Read the records beneath this task and copy every line that contains the string "templates".

WORKING DATA |
==========

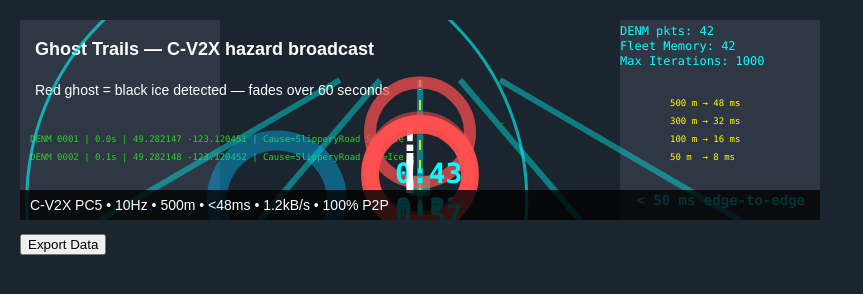
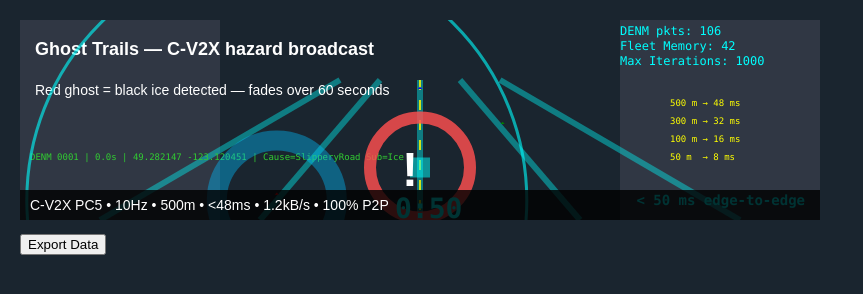
Before and after one commit to riel-1121/ghost-trails-c-v2x, a website: page public/index.html in a window 1280 px wide. Shown: the whole page, without its empty margins (0-863 px from the left). Drawn offline with Linux system fonts and the light colour scheme.

Commit message:
Fix C-V2X hazard simulation behavior
- Make ice hazard stationary instead of moving with vehicles
- Remove pre-existing ghost warnings - hazards now trigger dynamically
- Increase ghost spacing from 10 to 30 units to prevent overlap
- Position ice hazard at 250 for better vehicle encounter timing
- Clean up simulation to show realistic hazard detection and broadcasting

```diff
--- a/public/index.html
+++ b/public/index.html
@@ -64,11 +64,8 @@
                 { x: 200, y: 50, color: 'blue', type: 'follower' }, // Center lane
                 { x: 300, y: 75, color: 'green', type: 'follower' } // Right lane
             ],
-            ghosts: [
-                { x: 150, age: 5 },
-                { x: 250, age: 15 }
-            ],
-            icePosition: 180,
+            ghosts: [], // Start with no ghosts - they appear when hazards are detected
+            icePosition: 250, // Fixed position - vehicles move past this hazard
             highwayLength: 400,
             timeFoldStats: {
                 fleetMemory: 42,
@@ -100,22 +97,16 @@
                         return ghost.age <= 60; // Keep ghosts that haven't expired
                     });
 
-                    // Move ice hazard
-                    sampleData.icePosition += 1;
-                    if (sampleData.icePosition > sampleData.highwayLength) {
-                        sampleData.icePosition = 0;
-                    }
+                    // Ice hazard stays stationary - vehicles move past it
 
                     // Check for hazard detection - create ghosts when vehicles encounter ice
                     sampleData.vehicles.forEach(vehicle => {
                         const distanceToIce = Math.abs(vehicle.x - sampleData.icePosition);
                         if (distanceToIce < 20) { // Within 20 units of ice hazard
-                            // Check if ghost already exists at this location
-                            const existingGhost = sampleData.ghosts.find(ghost =>
-                                Math.abs(ghost.x - sampleData.icePosition) < 10
-                            );
-
-                            if (!existingGhost) {
+                        // Check if ghost already exists at this location (increased spacing)
+                        const existingGhost = sampleData.ghosts.find(ghost =>
+                            Math.abs(ghost.x - sampleData.icePosition) < 30
+                        );                            if (!existingGhost) {
                                 // Create new ghost warning
                                 sampleData.ghosts.push({
                                     x: sampleData.icePosition,
```
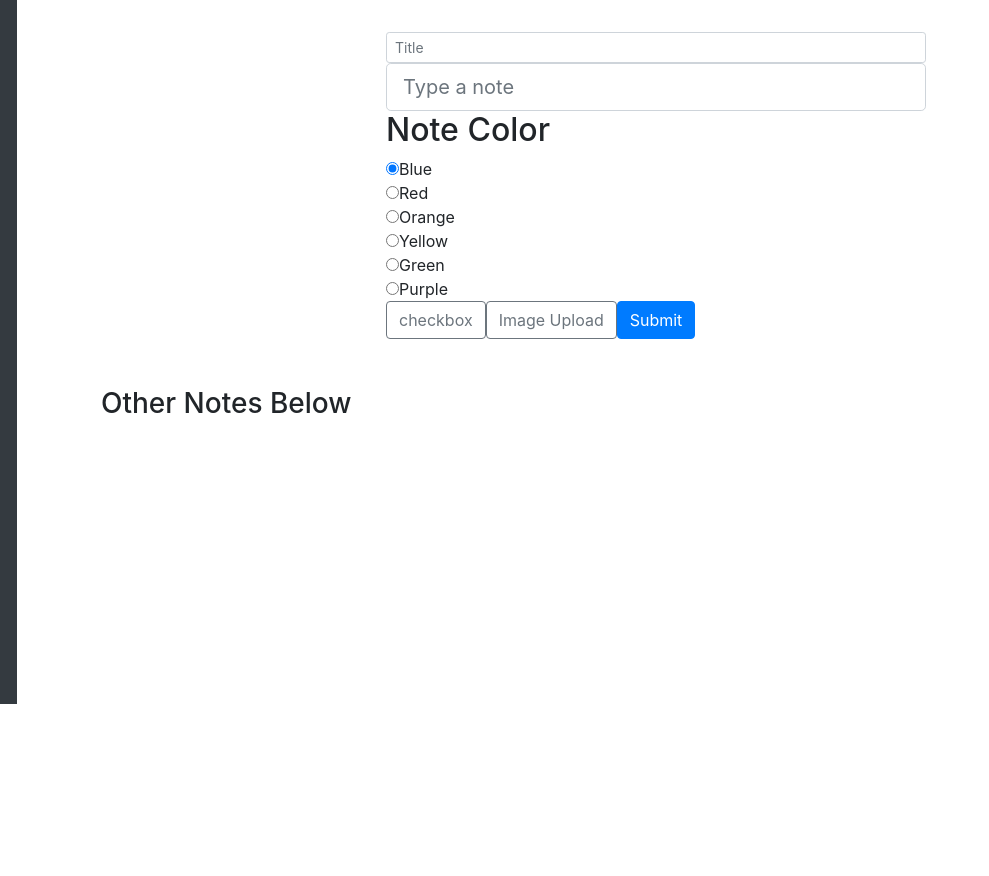
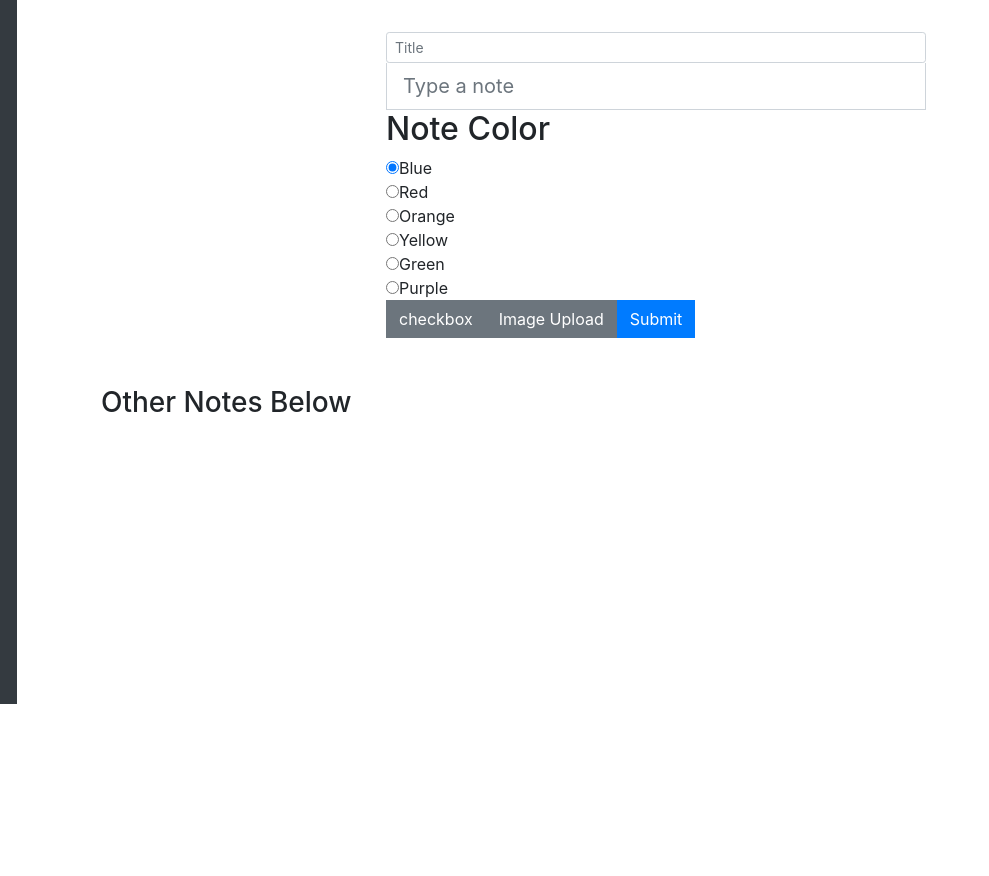
Before and after one commit to kristinlin/MiLKShake, a Flask app: template dairynotes/templates/welcome.html in a window 1280 px wide. Shown: the part 152-1028 px from the top of the page, without its empty margins (0-989 px from the left). Run offline with Flask 2, Linux system fonts and the light colour scheme; the template is opened without the code that fills it, so the values that code supplies are empty; parts of the project's set-up code (start-up, migrations or seed data) failed here and were passed over; some libraries are stand-ins or nearby versions.

Commit message:
checkbox option working

```diff
--- a/dairynotes/static/base.css
+++ b/dairynotes/static/base.css
@@ -15,7 +15,18 @@
 
 .flashed {
     color: red;
-    font-weight:bold;
-    background-color: rgba(0, 0, 0, 0.5);
     font-style:italics;
 }
+
+.sharp {
+    border-radius: 0px;
+}
+
+#typenote{
+    border-top:none;
+    border-radius: 0px;
+}
+
+.checkbox {
+    width:100%
+}
--- a/dairynotes/templates/welcome.html
+++ b/dairynotes/templates/welcome.html
@@ -13,11 +13,17 @@
   <div class="col-6">
     <form method = "POST" action = "/note">
       <div class="input-group-sm">
-	<input type="text" id="title" class="form-control" name="title" placeholder="Title" >
+	<input type="text" class="form-control sharp" name="title" placeholder="Title" >
       </div>
-      <div class="input-group-lg">
+      <div class="input-group-lg" >
 	<input type="text" id="typenote" class="form-control" name="content" placeholder="Type a note" >
       </div>
+      <div id="checkbox_note" class="form-check" hidden >
+        <div class="form-inline" id="item">
+          <input class="form-check-input position-static" type="checkbox" id="blankCheckbox" value="option1" aria-label="..."><input type="text" class="form-control checkbox sharp" name="cb" placeholder="Item" >
+        </div>
+      </div>
+
       <h2> Note Color </h2>
       <input type="radio" checked="checked" name="radio" value="blue">Blue<br>
       <input type="radio" name="radio" value="red">Red<br>
@@ -26,9 +32,10 @@
       <input type="radio" name="radio" value="green">Green<br>
       <input type="radio" name="radio" value="purple">Purple<br>
       <div class="input-group">
-	<button class="btn btn-outline-secondary" type="button">checkbox</button>
-	<button class="btn btn-outline-secondary" type="button">Image Upload</button>
-	<button class="btn btn-primary" type = "submit"> Submit </button>
+
+	<button id="tog1" class="btn btn-secondary sharp" type="button">checkbox</button>
+	<button id="tog2" class="btn btn-secondary sharp" type="button">Image Upload</button>
+	<button class="btn btn-primary sharp" type = "submit"> Submit </button>
       </div>
       <p id="notes" hidden="true">{{ notes }}</p>
 
@@ -52,5 +59,5 @@
 
 <script src="https://d3js.org/d3.v4.min.js"></script>
 <script src="../static/notes.js" type='text/javascript'></script>
-
+<script src="../static/notetype.js" type='text/javascript'></script>
 {% endblock %}
```
Also changed, not shown: dairynotes/static/notetype.js (added, +36 -0 lines), dairynotes/data/app.db, 2 other files.
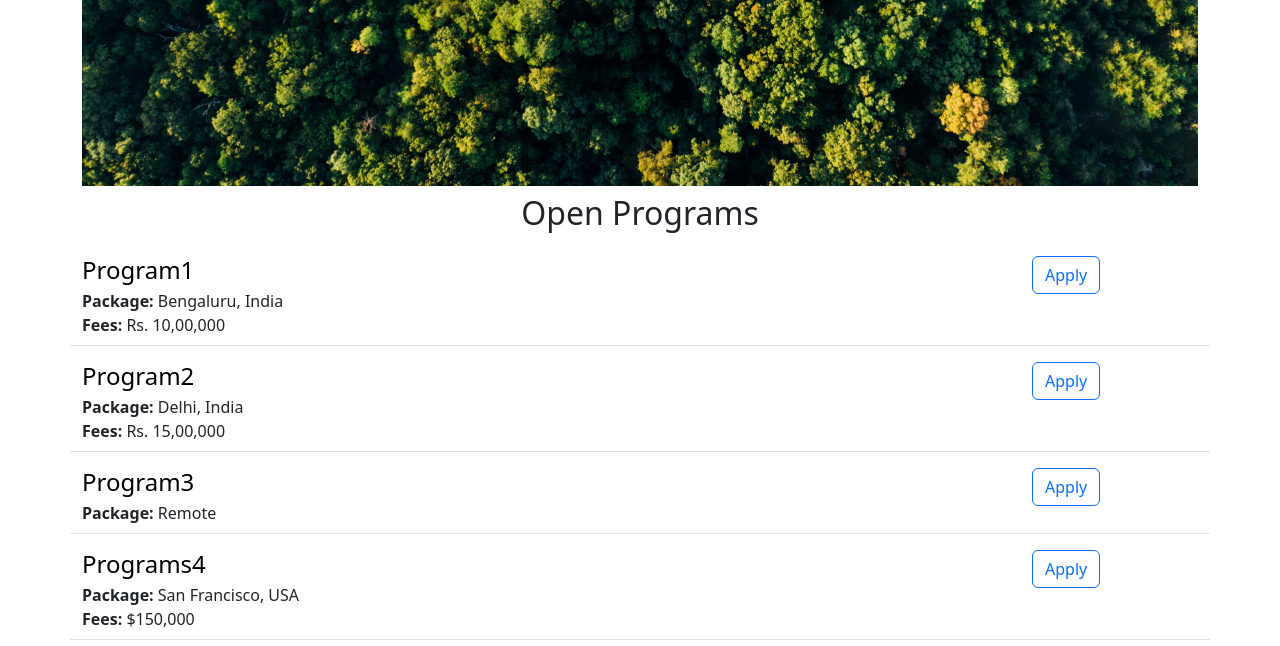
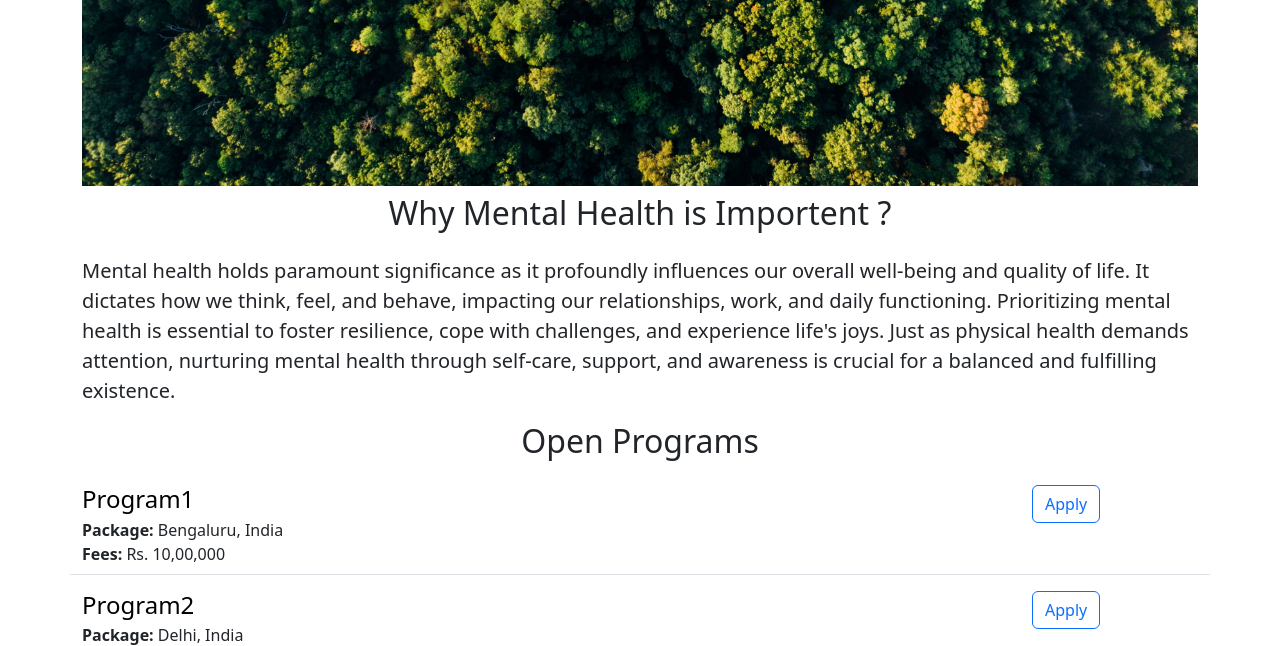
Before and after one commit to rajnibala/modern-saint-meditation-w2, a Flask app: page / in a window 1280 px wide. Shown: the part 590-1236 px from the top of the page. Run offline with Flask 3, Linux system fonts and the light colour scheme.

Commit message:
added paragrabh meditation

```diff
--- a/templates/Home.html
+++ b/templates/Home.html
@@ -20,6 +20,11 @@
    <h1 class= "text-center">Namaskaram! Modern Saint Meditation Welcomes you!</h1>
    <img class="img-fluid"
      id="banner" src="https://modern-saint-meditation--rajni-balabala.repl.co/static/msmbg.jpeg">
+<h2 class= "text-center mt-2 mb-4">Why Mental Health is Importent ?</h2>
+     <p class="lead">
+       Mental health holds paramount significance as it profoundly influences our overall well-being and quality of life. It dictates how we think, feel, and behave, impacting our relationships, work, and daily functioning. Prioritizing mental health is essential to foster resilience, cope with challenges, and experience life's joys. Just as physical health demands attention, nurturing mental health through self-care, support, and awareness is crucial for a balanced and fulfilling existence.
+     </p>
+
    <h2 class= "text-center mt-2 mb-4">Open Programs</h2>
    <div>
 {% for Programs in Programs %}
```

==========

WRITTEN RESPONSE |
Before and after one commit to kristinlin/MiLKShake, a Flask app: template dairynotes/templates/welcome.html in a window 1280 px wide. Shown: the part 152-1028 px from the top of the page, without its empty margins (0-989 px from the left). Run offline with Flask 2, Linux system fonts and the light colour scheme; the template is opened without the code that fills it, so the values that code supplies are empty; parts of the project's set-up code (start-up, migrations or seed data) failed here and were passed over; some libraries are stand-ins or nearby versions.
--- a/dairynotes/templates/welcome.html
+++ b/dairynotes/templates/welcome.html
--- a/templates/Home.html
+++ b/templates/Home.html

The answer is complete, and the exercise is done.